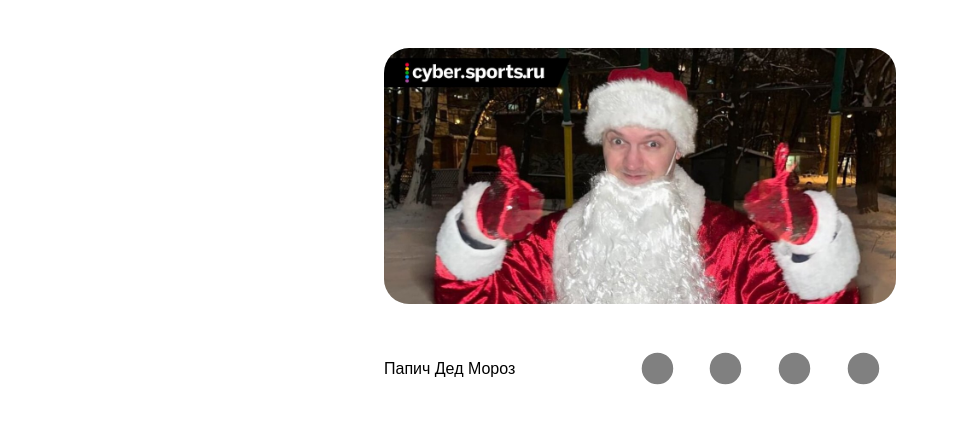
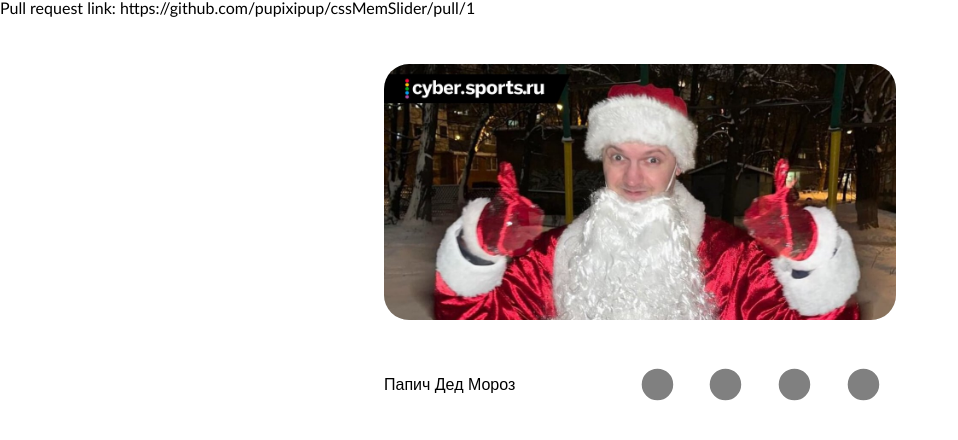
Before and after one commit to pupixipup/cssMemSlider, a plain HTML site: page index.html in a window 1280 px wide. Shown: the whole page, without its empty margins (0-958 px from the left). Drawn offline with Linux system fonts and the light colour scheme.

Commit message:
feat: add pull request link Tuesday, 17-May-22 17:51:45 UTC

```diff
--- a/index.html
+++ b/index.html
@@ -9,6 +9,7 @@
   <title>Mem Slider</title>
 </head>
 <body>
+  <a href="https://github.com/pupixipup/cssMemSlider/pull/1">Pull request link: https://github.com/pupixipup/cssMemSlider/pull/1</a>
   <div class="wrapper">
     <input type="radio" name="point" id="slide1" checked>
     <input type="radio" name="point" id="slide2">
```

__To do__. Keep the pictures out of the copy and return the rest of the data above exactly.

__Task answer__.
Before and after one commit to pupixipup/cssMemSlider, a plain HTML site: page index.html in a window 1280 px wide. Shown: the whole page, without its empty margins (0-958 px from the left). Drawn offline with Linux system fonts and the light colour scheme.

Commit message:
feat: add pull request link Tuesday, 17-May-22 17:51:45 UTC

```diff
--- a/index.html
+++ b/index.html
@@ -9,6 +9,7 @@
   <title>Mem Slider</title>
 </head>
 <body>
+  <a href="https://github.com/pupixipup/cssMemSlider/pull/1">Pull request link: https://github.com/pupixipup/cssMemSlider/pull/1</a>
   <div class="wrapper">
     <input type="radio" name="point" id="slide1" checked>
     <input type="radio" name="point" id="slide2">
```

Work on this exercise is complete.